> [Problem]
Pull every line with "authListener" from the data.

┌─ Records shown

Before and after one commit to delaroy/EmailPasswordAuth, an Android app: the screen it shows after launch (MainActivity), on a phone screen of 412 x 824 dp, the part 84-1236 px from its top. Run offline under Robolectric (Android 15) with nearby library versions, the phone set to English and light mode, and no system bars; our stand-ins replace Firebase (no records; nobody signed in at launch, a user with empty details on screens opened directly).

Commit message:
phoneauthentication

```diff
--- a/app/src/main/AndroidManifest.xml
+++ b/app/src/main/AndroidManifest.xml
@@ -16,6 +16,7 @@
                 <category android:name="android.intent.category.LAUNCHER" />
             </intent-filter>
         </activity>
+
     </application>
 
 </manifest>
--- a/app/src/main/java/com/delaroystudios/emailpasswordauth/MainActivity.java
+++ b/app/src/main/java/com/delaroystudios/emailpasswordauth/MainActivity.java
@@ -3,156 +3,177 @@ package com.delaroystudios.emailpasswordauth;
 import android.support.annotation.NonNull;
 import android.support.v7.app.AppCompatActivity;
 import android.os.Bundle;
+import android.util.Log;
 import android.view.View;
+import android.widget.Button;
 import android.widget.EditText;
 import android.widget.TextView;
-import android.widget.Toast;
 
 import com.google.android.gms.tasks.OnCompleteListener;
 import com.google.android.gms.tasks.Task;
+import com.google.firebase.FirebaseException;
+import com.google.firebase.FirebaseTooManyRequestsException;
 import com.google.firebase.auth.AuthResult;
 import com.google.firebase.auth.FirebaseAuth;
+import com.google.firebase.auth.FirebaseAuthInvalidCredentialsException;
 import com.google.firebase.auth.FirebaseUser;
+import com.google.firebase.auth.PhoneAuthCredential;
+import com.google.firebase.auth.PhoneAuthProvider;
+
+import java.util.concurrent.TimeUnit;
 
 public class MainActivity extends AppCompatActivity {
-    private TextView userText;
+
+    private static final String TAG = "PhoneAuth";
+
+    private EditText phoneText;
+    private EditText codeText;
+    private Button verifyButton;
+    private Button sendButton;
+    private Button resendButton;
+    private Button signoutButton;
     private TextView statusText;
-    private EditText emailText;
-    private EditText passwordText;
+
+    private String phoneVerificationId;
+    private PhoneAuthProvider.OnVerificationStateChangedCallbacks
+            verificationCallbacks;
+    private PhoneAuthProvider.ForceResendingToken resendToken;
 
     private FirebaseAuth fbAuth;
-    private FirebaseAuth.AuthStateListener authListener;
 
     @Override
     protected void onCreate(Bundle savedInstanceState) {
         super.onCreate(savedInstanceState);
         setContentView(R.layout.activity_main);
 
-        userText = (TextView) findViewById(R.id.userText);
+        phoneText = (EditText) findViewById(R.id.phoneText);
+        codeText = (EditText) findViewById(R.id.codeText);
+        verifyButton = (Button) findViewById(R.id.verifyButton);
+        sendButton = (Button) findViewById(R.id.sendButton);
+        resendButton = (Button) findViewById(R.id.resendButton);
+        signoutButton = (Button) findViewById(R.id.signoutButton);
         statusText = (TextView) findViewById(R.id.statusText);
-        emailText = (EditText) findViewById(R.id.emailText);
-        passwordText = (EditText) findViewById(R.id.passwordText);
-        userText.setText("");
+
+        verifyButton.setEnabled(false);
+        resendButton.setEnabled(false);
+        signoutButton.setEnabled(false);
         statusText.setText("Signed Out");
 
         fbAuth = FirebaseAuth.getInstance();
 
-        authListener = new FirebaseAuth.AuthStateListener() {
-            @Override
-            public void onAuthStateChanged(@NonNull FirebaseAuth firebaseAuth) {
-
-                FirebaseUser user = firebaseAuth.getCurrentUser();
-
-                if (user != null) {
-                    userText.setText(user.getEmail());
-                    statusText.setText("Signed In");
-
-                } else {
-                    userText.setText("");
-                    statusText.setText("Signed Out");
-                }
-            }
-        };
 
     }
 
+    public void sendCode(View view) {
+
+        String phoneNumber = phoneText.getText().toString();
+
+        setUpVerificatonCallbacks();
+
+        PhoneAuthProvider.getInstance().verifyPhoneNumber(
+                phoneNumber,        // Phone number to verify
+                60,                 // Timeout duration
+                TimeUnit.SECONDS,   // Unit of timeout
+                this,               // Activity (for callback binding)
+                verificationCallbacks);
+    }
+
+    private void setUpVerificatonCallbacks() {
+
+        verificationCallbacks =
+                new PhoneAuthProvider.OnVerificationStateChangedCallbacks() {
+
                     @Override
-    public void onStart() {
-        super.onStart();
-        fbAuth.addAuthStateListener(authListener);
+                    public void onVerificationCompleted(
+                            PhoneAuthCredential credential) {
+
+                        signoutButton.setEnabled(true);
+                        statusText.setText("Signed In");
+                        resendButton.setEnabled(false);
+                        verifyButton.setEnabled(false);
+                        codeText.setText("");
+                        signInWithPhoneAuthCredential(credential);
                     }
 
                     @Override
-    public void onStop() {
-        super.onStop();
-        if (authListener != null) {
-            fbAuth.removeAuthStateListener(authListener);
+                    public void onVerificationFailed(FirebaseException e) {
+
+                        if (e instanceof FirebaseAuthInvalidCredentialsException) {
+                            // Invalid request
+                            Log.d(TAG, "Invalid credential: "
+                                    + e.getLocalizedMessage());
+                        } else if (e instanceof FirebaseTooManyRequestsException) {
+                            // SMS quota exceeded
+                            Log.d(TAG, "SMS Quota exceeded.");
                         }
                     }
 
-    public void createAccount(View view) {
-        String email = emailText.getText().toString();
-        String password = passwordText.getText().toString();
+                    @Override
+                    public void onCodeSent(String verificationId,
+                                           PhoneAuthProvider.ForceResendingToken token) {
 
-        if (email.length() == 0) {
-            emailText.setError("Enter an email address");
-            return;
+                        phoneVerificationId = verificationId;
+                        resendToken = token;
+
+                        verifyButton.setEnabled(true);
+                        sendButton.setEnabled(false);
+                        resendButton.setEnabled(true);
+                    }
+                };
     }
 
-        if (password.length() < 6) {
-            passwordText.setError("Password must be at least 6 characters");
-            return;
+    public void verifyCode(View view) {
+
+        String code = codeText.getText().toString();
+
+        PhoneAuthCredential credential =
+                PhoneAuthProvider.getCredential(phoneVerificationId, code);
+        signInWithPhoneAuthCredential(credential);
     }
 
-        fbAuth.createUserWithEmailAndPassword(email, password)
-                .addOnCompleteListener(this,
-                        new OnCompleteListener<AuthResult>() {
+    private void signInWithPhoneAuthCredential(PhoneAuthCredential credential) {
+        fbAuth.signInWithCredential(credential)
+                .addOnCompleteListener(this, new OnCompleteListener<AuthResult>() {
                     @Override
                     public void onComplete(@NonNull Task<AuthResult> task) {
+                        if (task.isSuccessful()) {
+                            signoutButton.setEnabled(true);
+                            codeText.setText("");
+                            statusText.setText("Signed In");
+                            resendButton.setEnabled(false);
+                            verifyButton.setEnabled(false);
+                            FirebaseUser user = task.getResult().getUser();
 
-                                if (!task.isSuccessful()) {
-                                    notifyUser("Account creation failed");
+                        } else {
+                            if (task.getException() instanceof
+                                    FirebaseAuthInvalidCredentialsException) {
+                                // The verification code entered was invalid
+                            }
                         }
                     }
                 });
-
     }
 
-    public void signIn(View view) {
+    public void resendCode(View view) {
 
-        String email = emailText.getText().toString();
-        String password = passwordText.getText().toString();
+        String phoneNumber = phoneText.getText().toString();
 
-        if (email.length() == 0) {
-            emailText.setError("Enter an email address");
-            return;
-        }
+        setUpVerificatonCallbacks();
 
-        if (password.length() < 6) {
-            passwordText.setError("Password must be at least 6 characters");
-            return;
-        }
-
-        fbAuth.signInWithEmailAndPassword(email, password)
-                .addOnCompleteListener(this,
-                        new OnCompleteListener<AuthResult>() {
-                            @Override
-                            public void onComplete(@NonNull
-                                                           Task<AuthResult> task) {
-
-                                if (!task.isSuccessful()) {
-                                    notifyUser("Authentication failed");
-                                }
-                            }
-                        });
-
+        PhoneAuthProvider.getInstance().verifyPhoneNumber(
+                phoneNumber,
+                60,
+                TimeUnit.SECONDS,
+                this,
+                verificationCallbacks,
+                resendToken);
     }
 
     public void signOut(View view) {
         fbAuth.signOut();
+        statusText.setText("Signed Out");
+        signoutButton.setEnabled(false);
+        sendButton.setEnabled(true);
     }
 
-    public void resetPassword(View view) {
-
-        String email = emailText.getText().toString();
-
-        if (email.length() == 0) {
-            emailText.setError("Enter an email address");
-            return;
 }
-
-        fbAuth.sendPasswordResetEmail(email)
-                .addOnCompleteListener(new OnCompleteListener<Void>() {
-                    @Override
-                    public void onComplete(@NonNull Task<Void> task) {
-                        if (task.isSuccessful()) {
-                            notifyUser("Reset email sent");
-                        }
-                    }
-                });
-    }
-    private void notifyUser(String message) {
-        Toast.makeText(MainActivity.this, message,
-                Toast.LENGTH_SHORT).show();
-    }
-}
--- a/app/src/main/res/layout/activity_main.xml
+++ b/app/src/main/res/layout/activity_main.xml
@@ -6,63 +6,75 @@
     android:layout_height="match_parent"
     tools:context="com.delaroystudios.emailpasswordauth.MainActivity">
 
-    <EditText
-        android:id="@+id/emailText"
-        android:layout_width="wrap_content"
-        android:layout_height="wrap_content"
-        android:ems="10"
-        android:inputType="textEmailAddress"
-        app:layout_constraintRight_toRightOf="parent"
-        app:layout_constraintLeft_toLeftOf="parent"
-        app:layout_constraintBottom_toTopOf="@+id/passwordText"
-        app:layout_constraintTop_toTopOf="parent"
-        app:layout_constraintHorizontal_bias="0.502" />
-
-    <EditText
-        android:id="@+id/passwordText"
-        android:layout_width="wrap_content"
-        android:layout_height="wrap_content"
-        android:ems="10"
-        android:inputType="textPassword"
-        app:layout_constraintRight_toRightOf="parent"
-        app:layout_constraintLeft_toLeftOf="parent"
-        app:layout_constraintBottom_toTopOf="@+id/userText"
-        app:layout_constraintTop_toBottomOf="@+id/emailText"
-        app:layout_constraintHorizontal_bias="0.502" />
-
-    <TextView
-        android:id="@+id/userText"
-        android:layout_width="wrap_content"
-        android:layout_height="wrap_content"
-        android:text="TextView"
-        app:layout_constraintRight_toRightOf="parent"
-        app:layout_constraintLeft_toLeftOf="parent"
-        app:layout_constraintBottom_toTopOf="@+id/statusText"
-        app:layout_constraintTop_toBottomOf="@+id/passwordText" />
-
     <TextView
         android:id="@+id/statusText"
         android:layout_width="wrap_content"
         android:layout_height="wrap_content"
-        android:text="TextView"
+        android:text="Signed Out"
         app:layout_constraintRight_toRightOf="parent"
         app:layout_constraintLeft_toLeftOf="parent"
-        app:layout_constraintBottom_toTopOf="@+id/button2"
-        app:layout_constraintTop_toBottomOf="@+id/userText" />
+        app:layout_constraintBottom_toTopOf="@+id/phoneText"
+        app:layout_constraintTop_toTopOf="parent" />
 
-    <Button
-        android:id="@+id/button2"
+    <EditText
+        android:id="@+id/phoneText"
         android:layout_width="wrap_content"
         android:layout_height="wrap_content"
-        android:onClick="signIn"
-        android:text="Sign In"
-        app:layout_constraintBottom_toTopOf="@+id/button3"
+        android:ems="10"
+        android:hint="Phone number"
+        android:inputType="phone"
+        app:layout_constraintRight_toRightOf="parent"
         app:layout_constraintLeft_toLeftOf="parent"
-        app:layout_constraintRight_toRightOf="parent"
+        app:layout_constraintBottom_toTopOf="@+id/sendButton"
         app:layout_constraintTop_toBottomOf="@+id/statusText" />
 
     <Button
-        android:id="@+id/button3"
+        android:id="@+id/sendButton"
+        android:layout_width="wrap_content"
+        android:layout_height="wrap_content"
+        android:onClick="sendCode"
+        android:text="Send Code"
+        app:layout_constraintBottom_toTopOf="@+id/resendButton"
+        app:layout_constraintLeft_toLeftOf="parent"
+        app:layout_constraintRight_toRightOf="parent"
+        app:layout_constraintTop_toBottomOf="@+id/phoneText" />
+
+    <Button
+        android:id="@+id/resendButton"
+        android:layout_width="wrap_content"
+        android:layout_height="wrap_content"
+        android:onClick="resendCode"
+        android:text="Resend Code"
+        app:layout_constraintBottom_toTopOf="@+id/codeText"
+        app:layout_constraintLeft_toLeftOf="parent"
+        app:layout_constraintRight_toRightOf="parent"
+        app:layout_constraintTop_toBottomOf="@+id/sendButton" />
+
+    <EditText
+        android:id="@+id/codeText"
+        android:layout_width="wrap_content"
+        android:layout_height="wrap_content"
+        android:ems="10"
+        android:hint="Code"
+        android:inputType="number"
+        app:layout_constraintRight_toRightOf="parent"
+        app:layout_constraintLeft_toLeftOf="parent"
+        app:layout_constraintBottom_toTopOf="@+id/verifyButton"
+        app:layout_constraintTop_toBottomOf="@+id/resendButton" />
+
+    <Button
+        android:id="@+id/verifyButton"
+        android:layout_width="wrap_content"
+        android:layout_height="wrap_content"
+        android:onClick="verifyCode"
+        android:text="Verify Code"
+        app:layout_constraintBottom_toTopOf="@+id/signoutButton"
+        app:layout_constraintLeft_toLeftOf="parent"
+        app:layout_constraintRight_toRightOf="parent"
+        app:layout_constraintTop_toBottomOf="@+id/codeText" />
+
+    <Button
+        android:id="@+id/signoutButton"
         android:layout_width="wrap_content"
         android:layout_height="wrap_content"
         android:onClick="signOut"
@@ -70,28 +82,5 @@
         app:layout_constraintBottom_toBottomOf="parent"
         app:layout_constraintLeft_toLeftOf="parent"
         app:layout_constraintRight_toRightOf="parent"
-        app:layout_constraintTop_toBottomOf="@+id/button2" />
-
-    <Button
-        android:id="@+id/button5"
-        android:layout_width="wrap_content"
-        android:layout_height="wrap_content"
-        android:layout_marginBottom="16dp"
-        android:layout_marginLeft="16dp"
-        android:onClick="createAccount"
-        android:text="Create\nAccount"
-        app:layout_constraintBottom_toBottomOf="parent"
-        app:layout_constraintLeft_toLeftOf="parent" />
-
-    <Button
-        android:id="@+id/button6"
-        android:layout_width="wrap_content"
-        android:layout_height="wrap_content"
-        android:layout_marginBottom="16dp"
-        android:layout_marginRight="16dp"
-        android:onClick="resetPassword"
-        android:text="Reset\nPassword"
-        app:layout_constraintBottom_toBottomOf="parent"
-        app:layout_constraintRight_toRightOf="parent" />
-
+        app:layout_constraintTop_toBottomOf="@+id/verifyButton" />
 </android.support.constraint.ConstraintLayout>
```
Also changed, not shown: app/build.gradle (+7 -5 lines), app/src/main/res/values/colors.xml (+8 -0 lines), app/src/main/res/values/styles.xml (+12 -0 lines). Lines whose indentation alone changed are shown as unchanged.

└─

> [Reply]
-    private FirebaseAuth.AuthStateListener authListener;
-        authListener = new FirebaseAuth.AuthStateListener() {
-        fbAuth.addAuthStateListener(authListener);
-        if (authListener != null) {
-            fbAuth.removeAuthStateListener(authListener);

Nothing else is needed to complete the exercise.